> Data provided
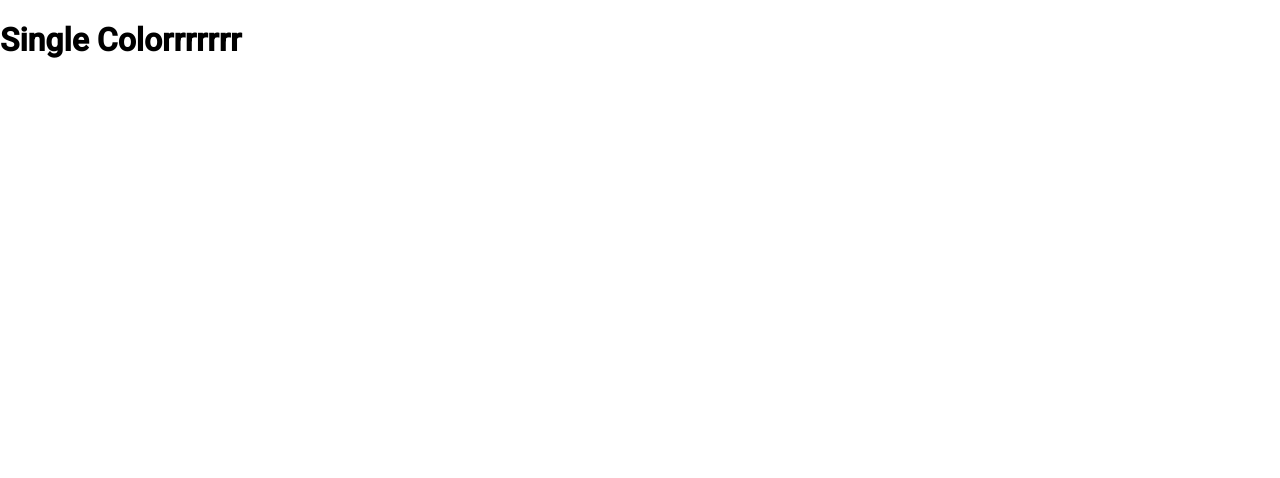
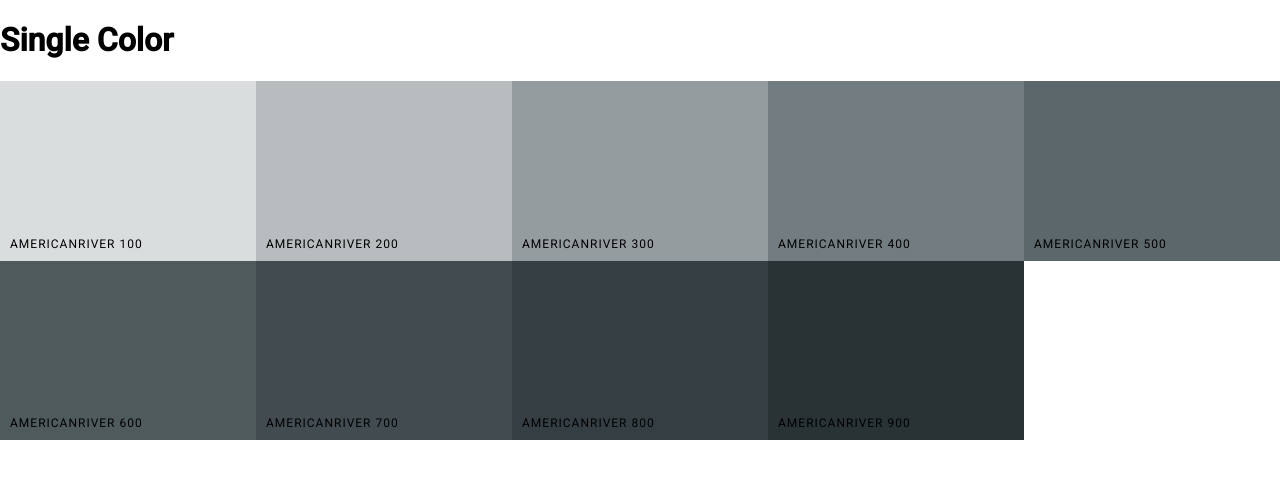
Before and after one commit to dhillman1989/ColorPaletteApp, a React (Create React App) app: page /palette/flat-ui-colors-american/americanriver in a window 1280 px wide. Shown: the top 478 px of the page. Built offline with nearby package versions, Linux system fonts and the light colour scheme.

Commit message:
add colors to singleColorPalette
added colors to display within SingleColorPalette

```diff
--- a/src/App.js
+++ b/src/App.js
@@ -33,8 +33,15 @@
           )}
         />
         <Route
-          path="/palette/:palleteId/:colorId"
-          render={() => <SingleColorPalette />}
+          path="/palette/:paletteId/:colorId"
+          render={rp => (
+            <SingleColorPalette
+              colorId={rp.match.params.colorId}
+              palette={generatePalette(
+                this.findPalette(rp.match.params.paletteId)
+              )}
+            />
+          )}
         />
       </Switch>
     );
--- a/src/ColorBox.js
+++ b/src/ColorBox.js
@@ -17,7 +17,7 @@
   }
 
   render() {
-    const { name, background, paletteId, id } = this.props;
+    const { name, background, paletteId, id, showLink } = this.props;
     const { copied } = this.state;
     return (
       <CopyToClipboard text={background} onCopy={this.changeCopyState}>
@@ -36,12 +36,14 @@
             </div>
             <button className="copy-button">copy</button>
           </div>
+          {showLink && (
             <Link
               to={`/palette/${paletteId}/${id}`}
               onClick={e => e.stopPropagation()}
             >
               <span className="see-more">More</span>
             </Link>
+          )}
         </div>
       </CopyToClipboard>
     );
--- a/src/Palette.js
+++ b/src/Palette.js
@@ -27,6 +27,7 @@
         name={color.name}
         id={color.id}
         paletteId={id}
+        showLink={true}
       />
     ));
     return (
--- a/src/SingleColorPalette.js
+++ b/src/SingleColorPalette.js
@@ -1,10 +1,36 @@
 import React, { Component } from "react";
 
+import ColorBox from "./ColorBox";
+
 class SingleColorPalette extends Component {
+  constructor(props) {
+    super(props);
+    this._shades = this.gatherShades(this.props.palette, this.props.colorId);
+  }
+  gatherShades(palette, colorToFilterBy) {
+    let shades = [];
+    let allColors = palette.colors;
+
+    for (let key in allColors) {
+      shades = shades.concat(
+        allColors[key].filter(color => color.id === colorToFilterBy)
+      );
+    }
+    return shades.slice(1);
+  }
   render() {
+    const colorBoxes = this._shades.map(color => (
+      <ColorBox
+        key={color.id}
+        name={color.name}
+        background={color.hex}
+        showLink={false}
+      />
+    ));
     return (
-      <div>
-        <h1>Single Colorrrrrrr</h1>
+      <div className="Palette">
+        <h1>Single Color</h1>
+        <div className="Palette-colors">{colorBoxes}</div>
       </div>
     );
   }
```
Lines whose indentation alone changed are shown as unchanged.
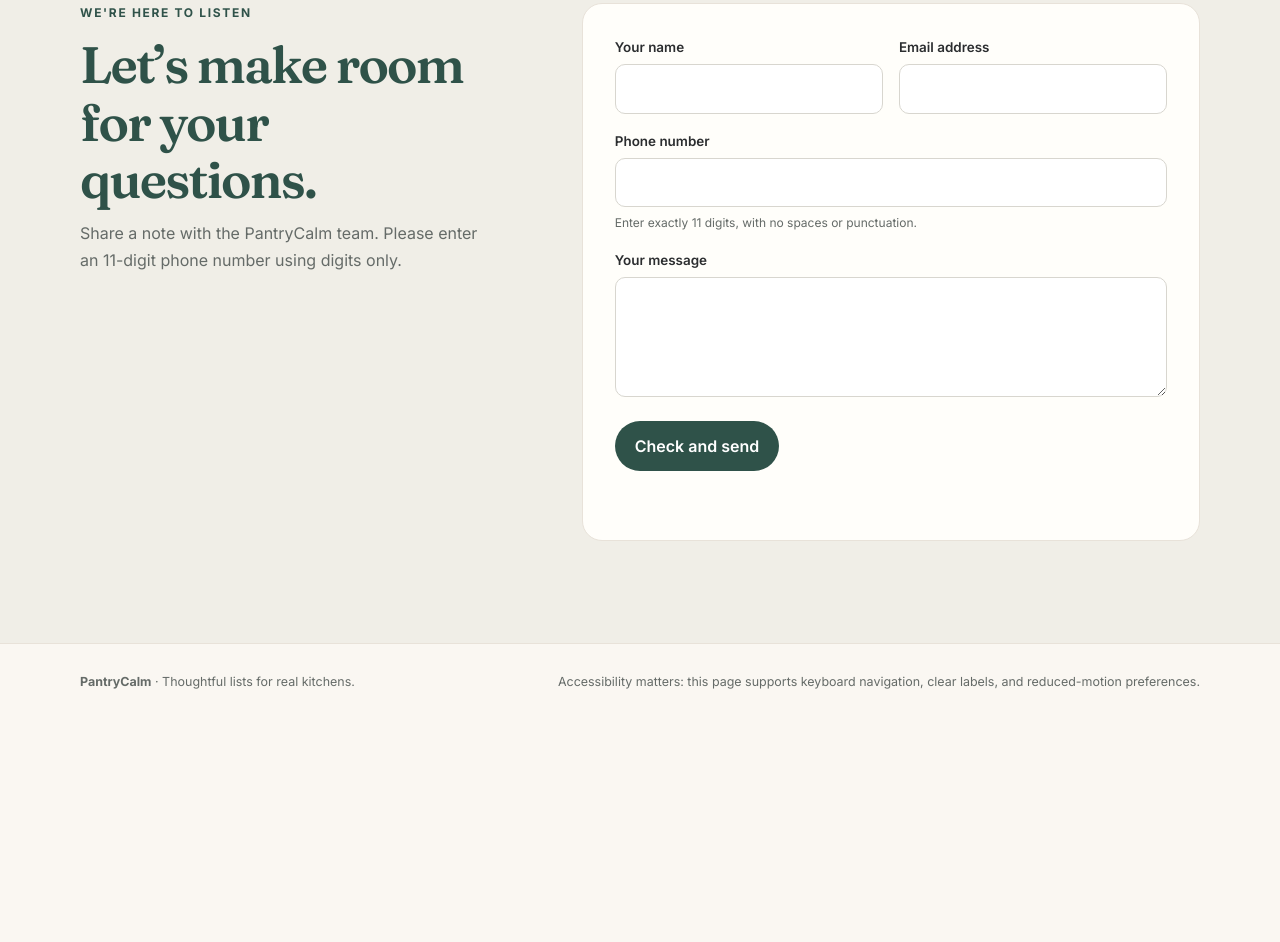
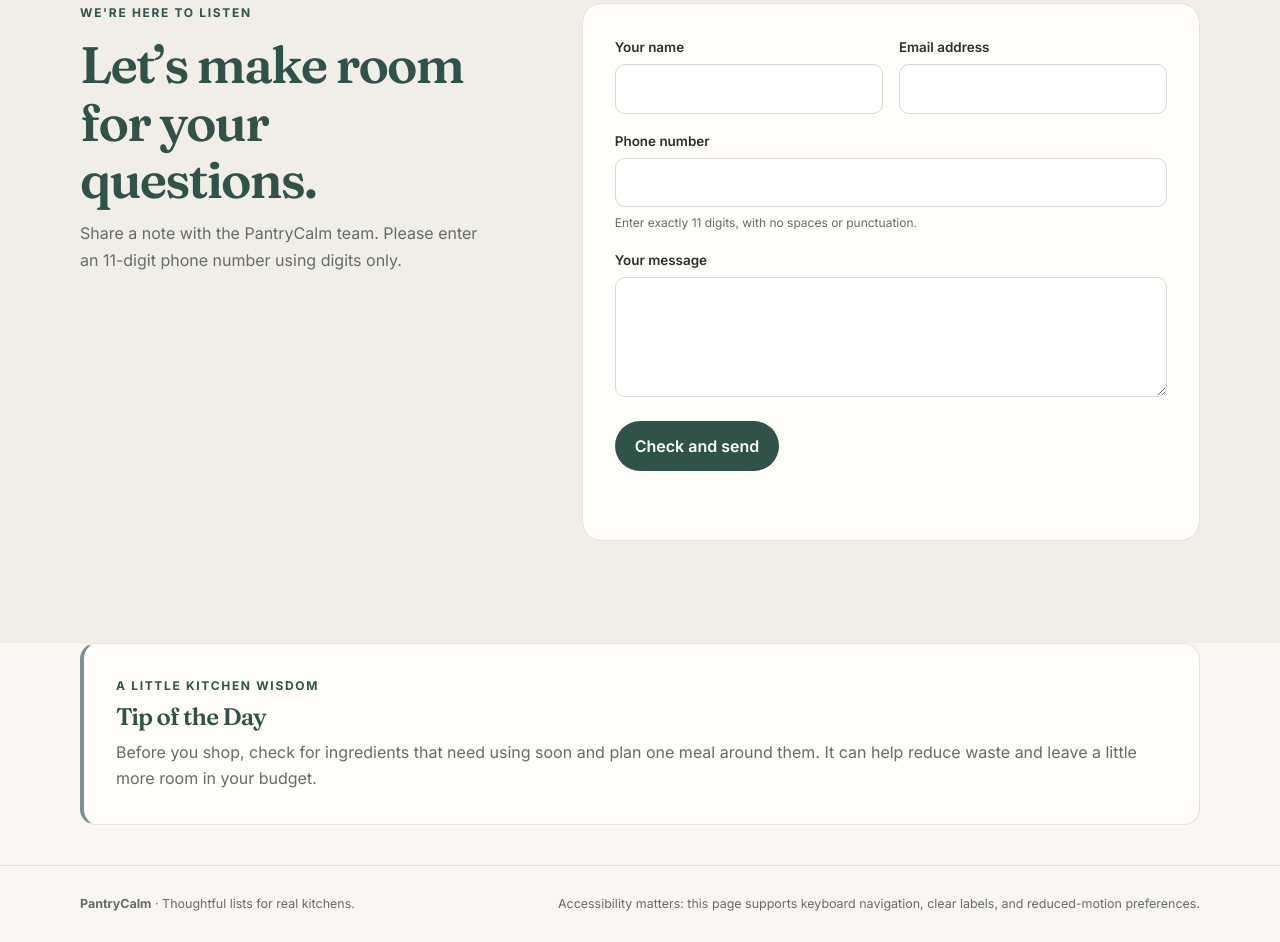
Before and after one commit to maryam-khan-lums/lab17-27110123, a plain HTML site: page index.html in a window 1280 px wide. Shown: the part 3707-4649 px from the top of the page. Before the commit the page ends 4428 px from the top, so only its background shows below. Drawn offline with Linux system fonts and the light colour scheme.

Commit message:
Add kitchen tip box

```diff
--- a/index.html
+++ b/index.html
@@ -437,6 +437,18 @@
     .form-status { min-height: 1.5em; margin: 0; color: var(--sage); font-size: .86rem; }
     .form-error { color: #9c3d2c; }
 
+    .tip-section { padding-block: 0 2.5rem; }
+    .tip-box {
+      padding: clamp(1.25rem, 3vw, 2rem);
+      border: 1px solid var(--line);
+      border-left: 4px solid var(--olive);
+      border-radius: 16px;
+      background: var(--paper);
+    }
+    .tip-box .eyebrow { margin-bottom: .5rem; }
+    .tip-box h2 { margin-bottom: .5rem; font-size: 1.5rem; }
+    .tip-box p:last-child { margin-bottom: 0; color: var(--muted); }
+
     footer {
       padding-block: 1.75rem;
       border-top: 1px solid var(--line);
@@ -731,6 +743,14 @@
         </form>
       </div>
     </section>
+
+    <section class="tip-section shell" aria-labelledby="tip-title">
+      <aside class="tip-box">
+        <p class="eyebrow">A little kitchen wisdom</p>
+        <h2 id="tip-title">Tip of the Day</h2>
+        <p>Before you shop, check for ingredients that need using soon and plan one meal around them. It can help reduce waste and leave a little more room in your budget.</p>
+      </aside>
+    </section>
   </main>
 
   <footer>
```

> What needs to be done
Give back the full data exactly as it reads, but drop the pictures.

> Response below
Before and after one commit to dhillman1989/ColorPaletteApp, a React (Create React App) app: page /palette/flat-ui-colors-american/americanriver in a window 1280 px wide. Shown: the top 478 px of the page. Built offline with nearby package versions, Linux system fonts and the light colour scheme.

Commit message:
add colors to singleColorPalette
added colors to display within SingleColorPalette

```diff
--- a/src/App.js
+++ b/src/App.js
@@ -33,8 +33,15 @@
           )}
         />
         <Route
-          path="/palette/:palleteId/:colorId"
-          render={() => <SingleColorPalette />}
+          path="/palette/:paletteId/:colorId"
+          render={rp => (
+            <SingleColorPalette
+              colorId={rp.match.params.colorId}
+              palette={generatePalette(
+                this.findPalette(rp.match.params.paletteId)
+              )}
+            />
+          )}
         />
       </Switch>
     );
--- a/src/ColorBox.js
+++ b/src/ColorBox.js
@@ -17,7 +17,7 @@
   }
 
   render() {
-    const { name, background, paletteId, id } = this.props;
+    const { name, background, paletteId, id, showLink } = this.props;
     const { copied } = this.state;
     return (
       <CopyToClipboard text={background} onCopy={this.changeCopyState}>
@@ -36,12 +36,14 @@
             </div>
             <button className="copy-button">copy</button>
           </div>
+          {showLink && (
             <Link
               to={`/palette/${paletteId}/${id}`}
               onClick={e => e.stopPropagation()}
             >
               <span className="see-more">More</span>
             </Link>
+          )}
         </div>
       </CopyToClipboard>
     );
--- a/src/Palette.js
+++ b/src/Palette.js
@@ -27,6 +27,7 @@
         name={color.name}
         id={color.id}
         paletteId={id}
+        showLink={true}
       />
     ));
     return (
--- a/src/SingleColorPalette.js
+++ b/src/SingleColorPalette.js
@@ -1,10 +1,36 @@
 import React, { Component } from "react";
 
+import ColorBox from "./ColorBox";
+
 class SingleColorPalette extends Component {
+  constructor(props) {
+    super(props);
+    this._shades = this.gatherShades(this.props.palette, this.props.colorId);
+  }
+  gatherShades(palette, colorToFilterBy) {
+    let shades = [];
+    let allColors = palette.colors;
+
+    for (let key in allColors) {
+      shades = shades.concat(
+        allColors[key].filter(color => color.id === colorToFilterBy)
+      );
+    }
+    return shades.slice(1);
+  }
   render() {
+    const colorBoxes = this._shades.map(color => (
+      <ColorBox
+        key={color.id}
+        name={color.name}
+        background={color.hex}
+        showLink={false}
+      />
+    ));
     return (
-      <div>
-        <h1>Single Colorrrrrrr</h1>
+      <div className="Palette">
+        <h1>Single Color</h1>
+        <div className="Palette-colors">{colorBoxes}</div>
       </div>
     );
   }
```
Lines whose indentation alone changed are shown as unchanged.
Before and after one commit to maryam-khan-lums/lab17-27110123, a plain HTML site: page index.html in a window 1280 px wide. Shown: the part 3707-4649 px from the top of the page. Before the commit the page ends 4428 px from the top, so only its background shows below. Drawn offline with Linux system fonts and the light colour scheme.

Commit message:
Add kitchen tip box

```diff
--- a/index.html
+++ b/index.html
@@ -437,6 +437,18 @@
     .form-status { min-height: 1.5em; margin: 0; color: var(--sage); font-size: .86rem; }
     .form-error { color: #9c3d2c; }
 
+    .tip-section { padding-block: 0 2.5rem; }
+    .tip-box {
+      padding: clamp(1.25rem, 3vw, 2rem);
+      border: 1px solid var(--line);
+      border-left: 4px solid var(--olive);
+      border-radius: 16px;
+      background: var(--paper);
+    }
+    .tip-box .eyebrow { margin-bottom: .5rem; }
+    .tip-box h2 { margin-bottom: .5rem; font-size: 1.5rem; }
+    .tip-box p:last-child { margin-bottom: 0; color: var(--muted); }
+
     footer {
       padding-block: 1.75rem;
       border-top: 1px solid var(--line);
@@ -731,6 +743,14 @@
         </form>
       </div>
     </section>
+
+    <section class="tip-section shell" aria-labelledby="tip-title">
+      <aside class="tip-box">
+        <p class="eyebrow">A little kitchen wisdom</p>
+        <h2 id="tip-title">Tip of the Day</h2>
+        <p>Before you shop, check for ingredients that need using soon and plan one meal around them. It can help reduce waste and leave a little more room in your budget.</p>
+      </aside>
+    </section>
   </main>
 
   <footer>
```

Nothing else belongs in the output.